Vaccination also appeared in this crazy period of trial and error. If you squint your eyes, it looks a lot like the early days of the Covid-19 outbreak, when desperate doctors were willing to prescribe any medicine to save their patients. What makes vaccines unique different? On the one hand, they are indeed effective. The most important thing about the Covid-19 vaccine story is how medicine evolved from a weird art to a rigorous science.
In the 18th century, one of the main diseases that doctors had to fight against was smallpox. It is a periodic scourge of mankind, and it has caused disfigured pustules on all those who unfortunately suffer from it. The most common form kills about a third of people, and those who survive sometimes become blind.

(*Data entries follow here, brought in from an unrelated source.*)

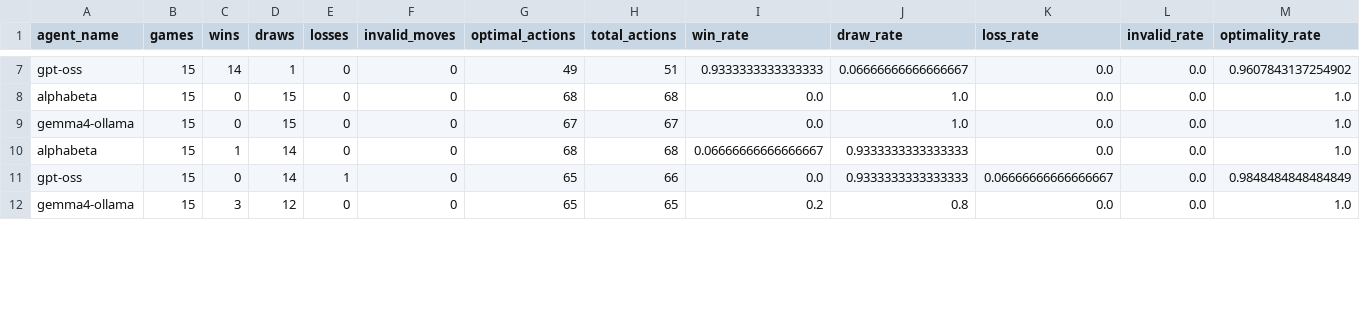
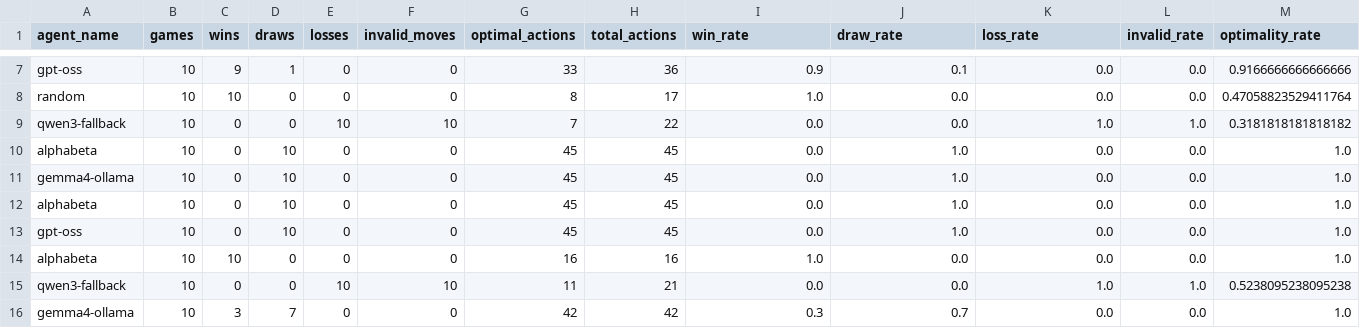
Before and after one commit to gdubbs100/LLMs_and_tictactoe, a CSV file: runs/tournament-3x3/pair_stats.csv, drawn as a sheet; only a part is shown, gaps mark what is left out; addresses are those after the commit; rows hold the shown columns only; the diff covers the shown part only; the diff names each change by its address in the sheet, - before the commit and + after, or states it on an @@ line.

```diff
--- a/runs/tournament-3x3/pair_stats.csv
+++ b/runs/tournament-3x3/pair_stats.csv
-B7 (games): 15
+B7 (games): 10
-C7 (wins): 14
+C7 (wins): 9
-G7 (optimal_actions): 49
+G7 (optimal_actions): 33
-H7 (total_actions): 51
+H7 (total_actions): 36
-I7 (win_rate): 0.9333333333333333
+I7 (win_rate): 0.9
-J7 (draw_rate): 0.06666666666666667
+J7 (draw_rate): 0.1
-M7 (optimality_rate): 0.9607843137254902
+M7 (optimality_rate): 0.9166666666666666
+row 8: random | 10 | 10 | 0 | 0 | 0 | 8 | 17 | 1.0 | 0.0 | 0.0 | 0.0 | 0.47058823529411764
+row 9: qwen3-fallback | 10 | 0 | 0 | 10 | 10 | 7 | 22 | 0.0 | 0.0 | 1.0 | 1.0 | 0.3181818181818182
-B10:B13 (games): 15
+B10:B13 (games): 10
-D10:D11 (draws): 15
+D10:D11 (draws): 10
-G10 (optimal_actions): 68
+G10 (optimal_actions): 45
-H10 (total_actions): 68
+H10 (total_actions): 45
-G11 (optimal_actions): 67
+G11 (optimal_actions): 45
-H11 (total_actions): 67
+H11 (total_actions): 45
-C12 (wins): 1
+C12 (wins): 0
-D12:D13 (draws): 14
+D12:D13 (draws): 10
-G12 (optimal_actions): 68
+G12 (optimal_actions): 45
-H12 (total_actions): 68
+H12 (total_actions): 45
-I12 (win_rate): 0.06666666666666667
+I12 (win_rate): 0.0
-J12:J13 (draw_rate): 0.9333333333333333
+J12:J13 (draw_rate): 1.0
-E13 (losses): 1
+E13 (losses): 0
-G13 (optimal_actions): 65
+G13 (optimal_actions): 45
-H13 (total_actions): 66
+H13 (total_actions): 45
-K13 (loss_rate): 0.06666666666666667
+K13 (loss_rate): 0.0
-M13 (optimality_rate): 0.9848484848484849
+M13 (optimality_rate): 1.0
+row 14: alphabeta | 10 | 10 | 0 | 0 | 0 | 16 | 16 | 1.0 | 0.0 | 0.0 | 0.0 | 1.0
+row 15: qwen3-fallback | 10 | 0 | 0 | 10 | 10 | 11 | 21 | 0.0 | 0.0 | 1.0 | 1.0 | 0.5238095238095238
-B16 (games): 15
+B16 (games): 10
-D16 (draws): 12
+D16 (draws): 7
-G16 (optimal_actions): 65
+G16 (optimal_actions): 42
-H16 (total_actions): 65
+H16 (total_actions): 42
-I16 (win_rate): 0.2
+I16 (win_rate): 0.3
-J16 (draw_rate): 0.8
+J16 (draw_rate): 0.7
```
Also changed, not shown: 4 added rows and 44 edited cells elsewhere in this file, runs/tournament-3x3/agent_stats.csv, runs/tournament-3x3/rating_history.csv, 31 other files.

It is caused by a virus, but people at the time did not even know what a virus was. Around the world, long-term methods of preventing it include grinding the scabs of mild patients, and then inhaling it like snuff, or rubbing the wound on the skin, called macula. The mutation causes high fever, skin rash, and sometimes even death. Of course, it can protect a person from smallpox, but not everyone is willing to voluntarily infect themselves when there is no need.
In England in 1774, the village of Yeminster was facing a growing epidemic of smallpox, and smallpox was their only choice. A farmer named Benjamin Jesty lives with his wife, two boys and a baby girl in a stone house in the center of the village. Like many people in that era, he knew that female dairy workers often survived the smallpox epidemic unscathed. Jesty owns two female cow workers. Even though they took care of relatives who were affected by the disaster, they did not contract the disease. Previously, however, these women had reported pustules on the hands of the cows they were milking.
Jesty himself suffers from this mild infection called cowpox, which is caused by a virus closely related to smallpox, but his family does not. He grabbed a stocking needle-for knitting-and set off to find a herd of cows with vaccinia. He found them on the ranch of a man named Mr. Elford about 2 miles away. He bent down and poked one of the meek creatures at the wound on its breast. Then he turned to his wife and inserted the needle under her elbow. Her arm was swollen and she recovered after a week of fever.
He repeated this process with two young boys, 2 and 3 years old, and they performed better. Despite multiple epidemics in the village, Jesty's family has never contracted the disease. Fifteen years later, when a local surgeon vaccinated the boys with smallpox, they did not show any typical symptoms.
Jesty's story is just another folklore, until a few years later another person, Edward Jenner, finally unites the medical community around this concept. Like Jesty, he has also heard stories about milkmaid avoiding smallpox, but he is a doctor and is learning the knack of scientific methods. "Don't think, but try," his mentor told him. "Be patient and accurate." In 1796, he began testing the method on multiple subjects, including the 8-year-old son of a local worker. Instead of taking pus from the udder of a cow, he first took pus from the hand of a young woman with vaccinia lesions. It turns out that they are all protected by pus.
Jenner doesn't know exactly how or why it works, but he believes its potential is "essentially beneficial to humans." For a while, children were only vaccinated from arm to arm. Jenner will stick the vaccinia pus under the skin of a volunteer, and a week later, when a new blister erupts, he will retrieve it for the next person. Not the most hygienic method, it will cause syphilis and hepatitis outbreaks in the future. When Jenner wrote about his success, he called this method smallpox vaccine, which means vaccinia in Latin. But in the end, the term evolved to refer to all vaccines.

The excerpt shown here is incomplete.